== Exercise objective ==
In the records below, count each line where the word "crates" appears, and reply with that number only.

== Input ==
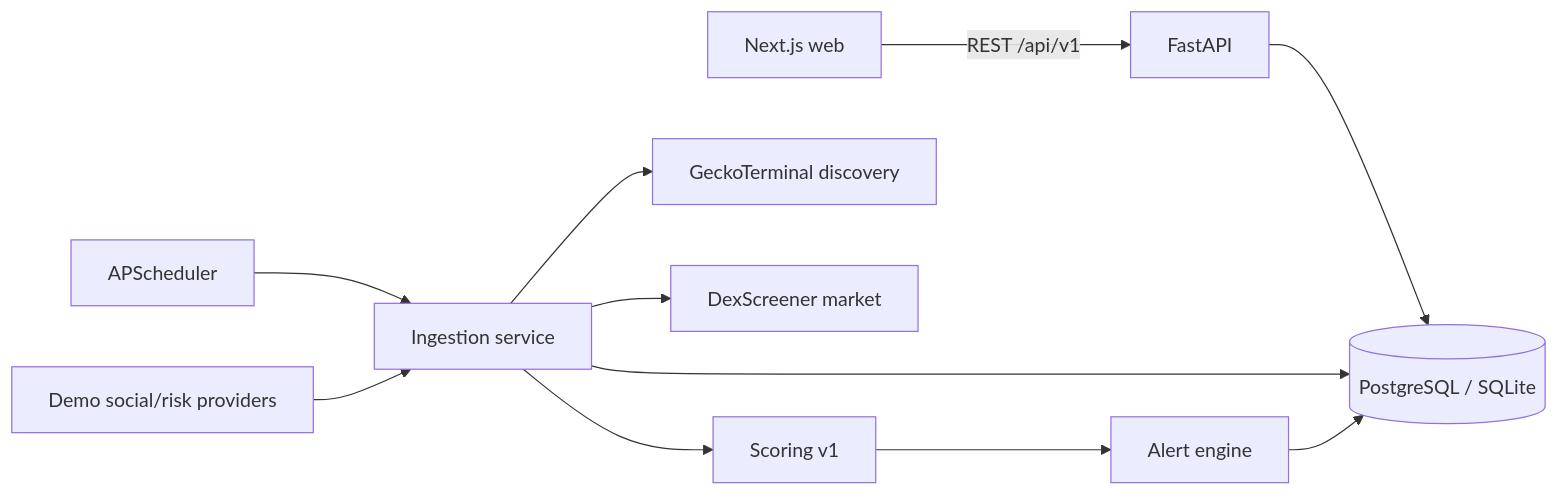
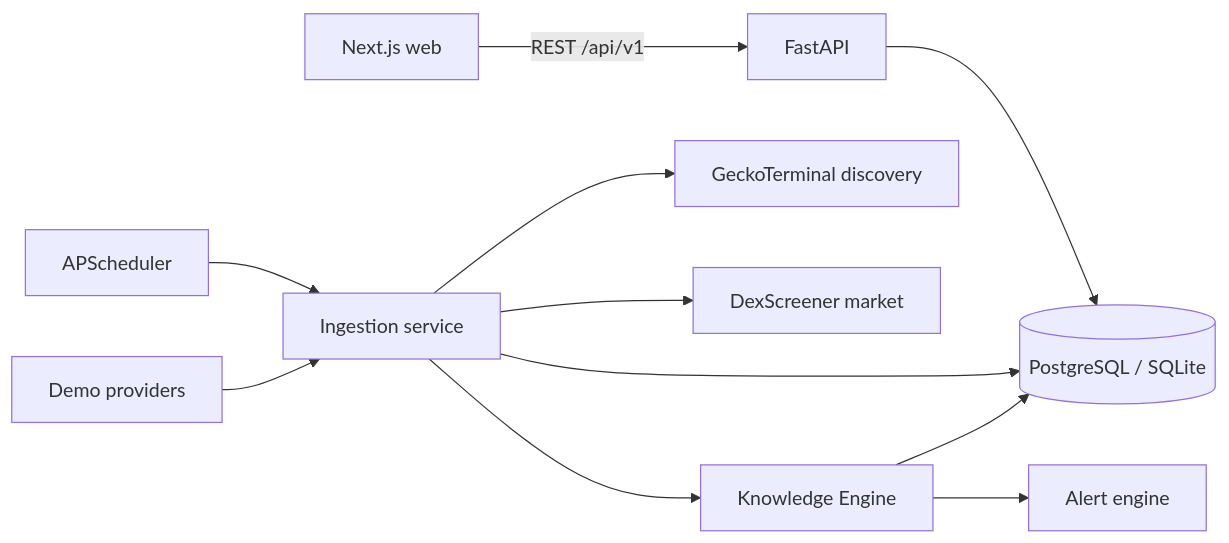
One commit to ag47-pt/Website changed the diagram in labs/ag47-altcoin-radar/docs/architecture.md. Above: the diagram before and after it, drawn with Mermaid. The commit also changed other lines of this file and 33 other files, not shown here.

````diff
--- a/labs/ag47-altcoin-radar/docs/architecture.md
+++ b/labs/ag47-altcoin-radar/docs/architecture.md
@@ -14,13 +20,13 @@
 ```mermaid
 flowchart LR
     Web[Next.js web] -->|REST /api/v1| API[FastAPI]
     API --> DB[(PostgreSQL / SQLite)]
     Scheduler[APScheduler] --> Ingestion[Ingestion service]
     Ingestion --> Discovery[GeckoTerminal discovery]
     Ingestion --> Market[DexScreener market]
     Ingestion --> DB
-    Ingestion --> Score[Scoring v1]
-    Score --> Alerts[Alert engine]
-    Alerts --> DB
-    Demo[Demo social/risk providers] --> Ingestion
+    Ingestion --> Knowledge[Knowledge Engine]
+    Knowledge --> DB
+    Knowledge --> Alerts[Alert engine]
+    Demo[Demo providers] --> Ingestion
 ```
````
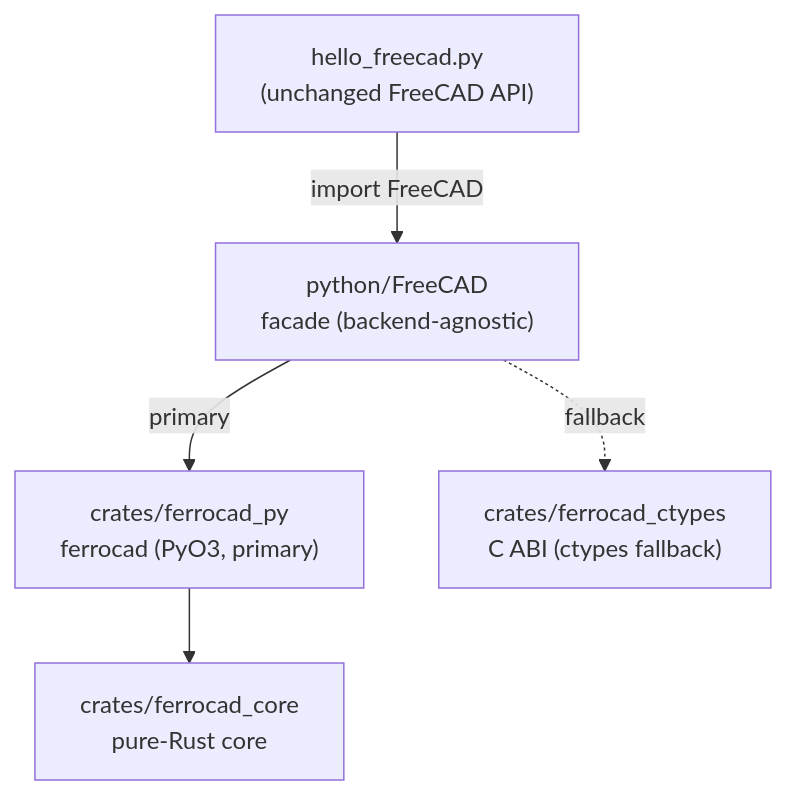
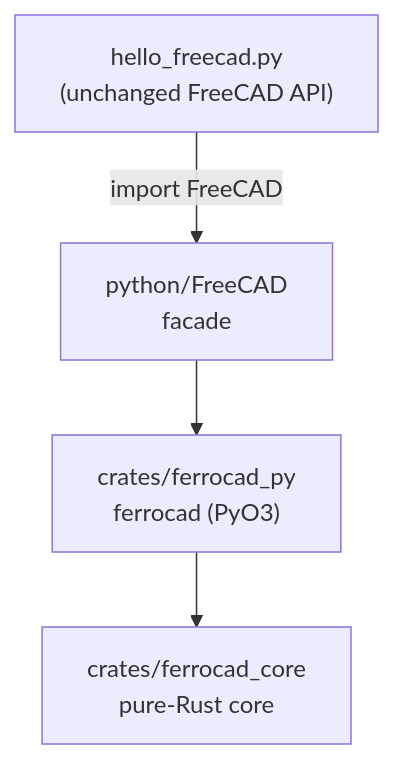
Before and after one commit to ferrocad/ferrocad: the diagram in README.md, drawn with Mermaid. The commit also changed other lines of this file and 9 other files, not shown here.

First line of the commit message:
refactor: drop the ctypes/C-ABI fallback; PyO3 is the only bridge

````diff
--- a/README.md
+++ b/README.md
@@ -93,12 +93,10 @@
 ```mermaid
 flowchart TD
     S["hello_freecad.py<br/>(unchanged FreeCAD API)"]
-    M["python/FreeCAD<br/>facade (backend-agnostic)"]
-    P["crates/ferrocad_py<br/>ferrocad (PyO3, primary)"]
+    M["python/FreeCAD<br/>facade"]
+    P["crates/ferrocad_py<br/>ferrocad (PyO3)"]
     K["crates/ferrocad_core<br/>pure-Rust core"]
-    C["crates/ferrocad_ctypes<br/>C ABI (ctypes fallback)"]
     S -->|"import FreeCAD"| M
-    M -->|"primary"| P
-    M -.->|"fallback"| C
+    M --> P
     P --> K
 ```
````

--

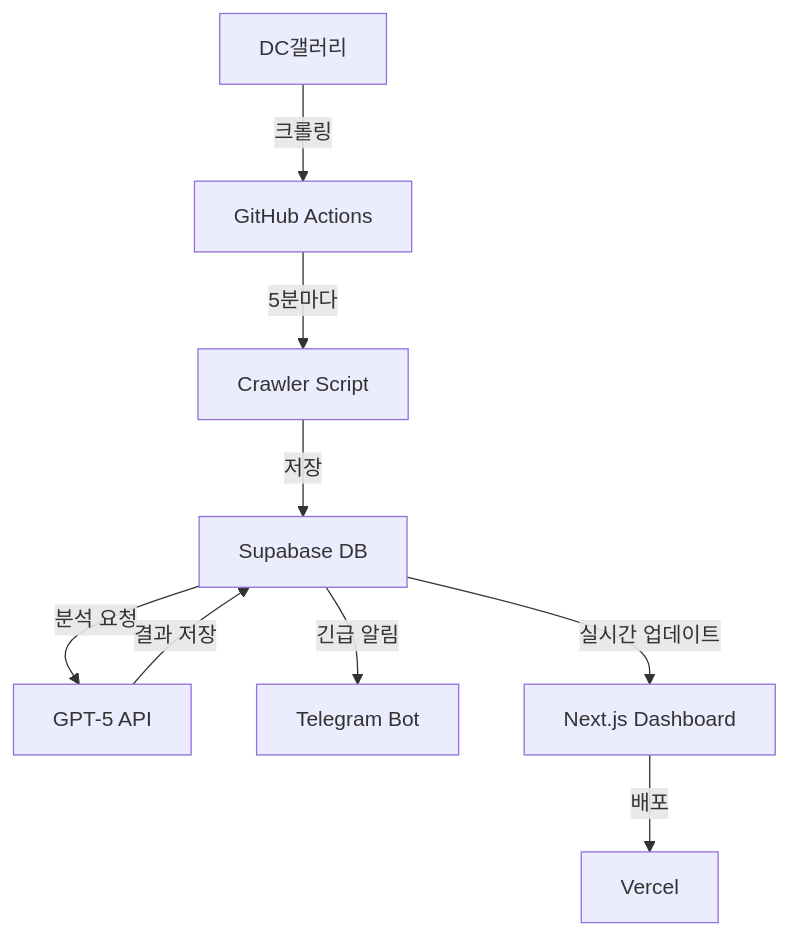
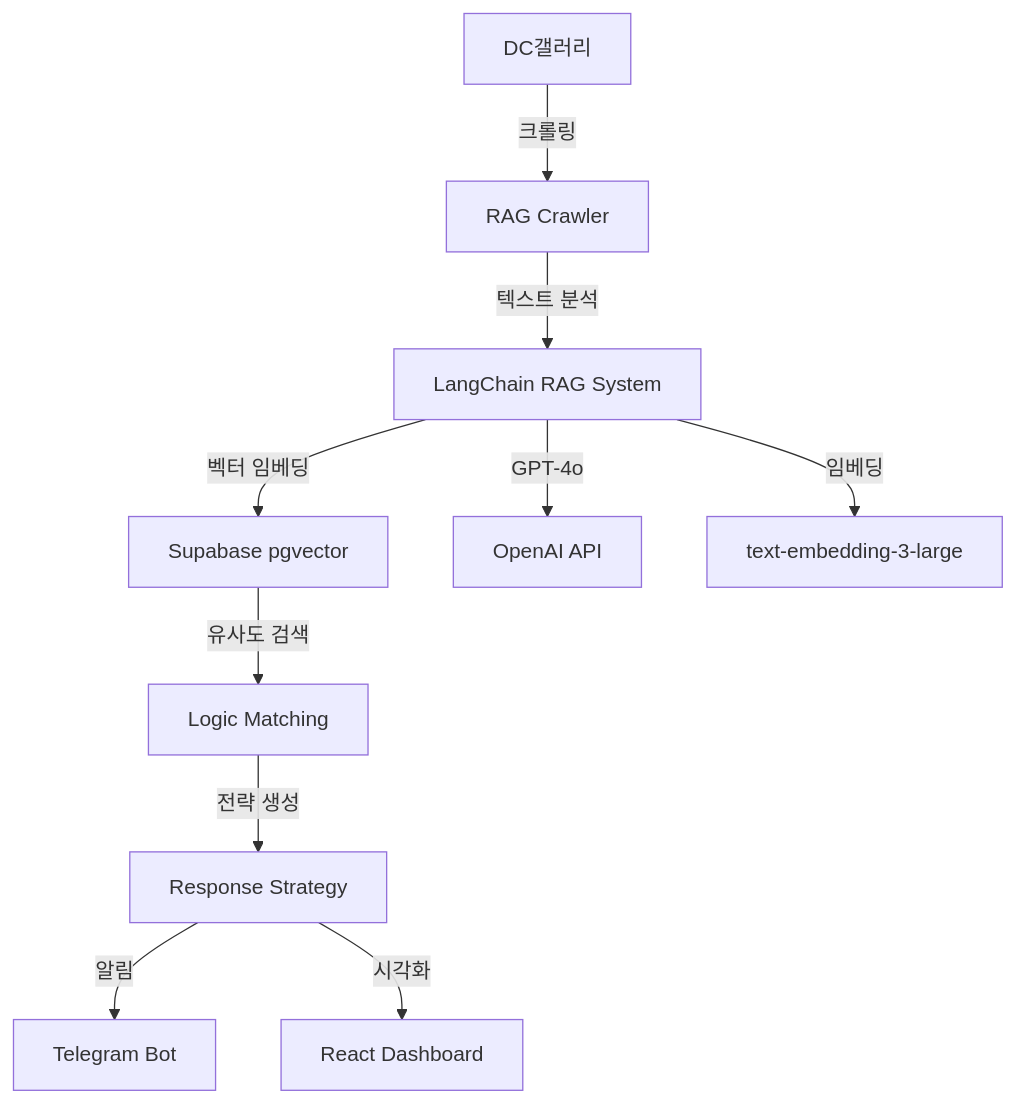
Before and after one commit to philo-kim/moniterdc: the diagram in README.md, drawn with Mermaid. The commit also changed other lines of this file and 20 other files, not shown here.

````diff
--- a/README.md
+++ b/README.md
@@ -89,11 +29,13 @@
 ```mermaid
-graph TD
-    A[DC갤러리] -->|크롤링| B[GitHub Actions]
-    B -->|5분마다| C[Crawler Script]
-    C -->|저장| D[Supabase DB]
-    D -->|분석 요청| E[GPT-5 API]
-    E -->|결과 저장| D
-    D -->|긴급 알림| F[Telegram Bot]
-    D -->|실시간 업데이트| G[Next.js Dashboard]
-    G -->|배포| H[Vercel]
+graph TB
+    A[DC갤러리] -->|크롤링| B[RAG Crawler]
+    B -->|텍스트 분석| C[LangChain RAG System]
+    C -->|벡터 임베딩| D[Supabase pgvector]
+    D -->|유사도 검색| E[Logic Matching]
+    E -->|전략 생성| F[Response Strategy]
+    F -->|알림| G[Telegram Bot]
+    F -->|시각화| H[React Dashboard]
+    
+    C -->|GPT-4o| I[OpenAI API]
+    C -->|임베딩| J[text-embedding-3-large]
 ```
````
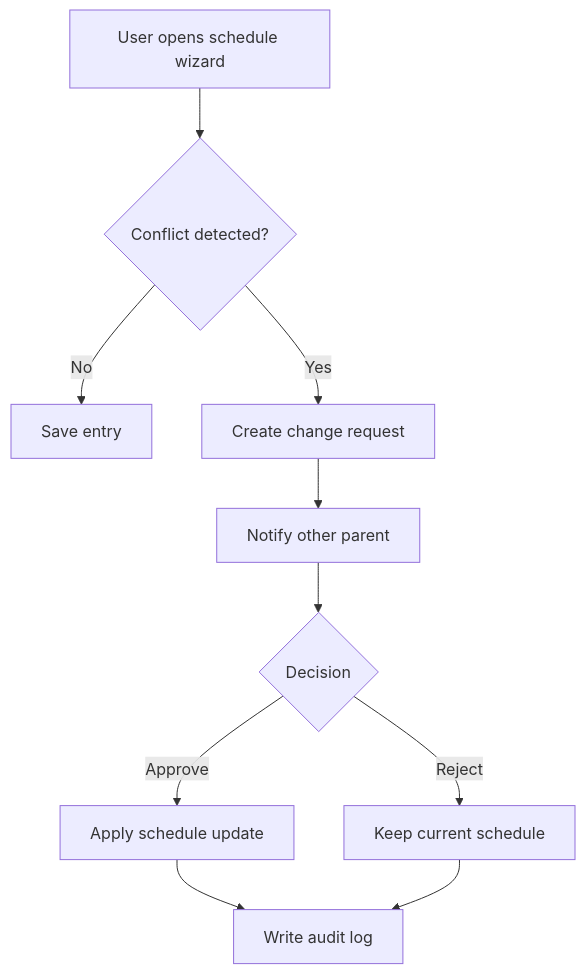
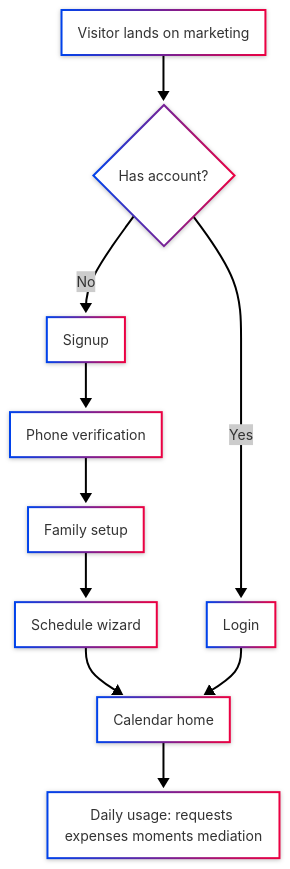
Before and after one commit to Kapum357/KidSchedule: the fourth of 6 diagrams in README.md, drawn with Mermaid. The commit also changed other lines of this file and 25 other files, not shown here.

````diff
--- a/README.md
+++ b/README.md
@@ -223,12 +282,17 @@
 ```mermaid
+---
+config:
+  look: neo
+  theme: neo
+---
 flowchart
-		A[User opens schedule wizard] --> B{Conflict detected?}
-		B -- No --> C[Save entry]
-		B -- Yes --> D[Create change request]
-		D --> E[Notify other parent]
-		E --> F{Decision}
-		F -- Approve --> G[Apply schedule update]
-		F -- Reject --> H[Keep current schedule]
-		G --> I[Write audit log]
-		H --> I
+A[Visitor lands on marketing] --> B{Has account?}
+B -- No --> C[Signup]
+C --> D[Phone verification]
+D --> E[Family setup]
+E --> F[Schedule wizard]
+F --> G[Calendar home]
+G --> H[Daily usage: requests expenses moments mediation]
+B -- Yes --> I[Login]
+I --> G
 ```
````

== Reply ==
4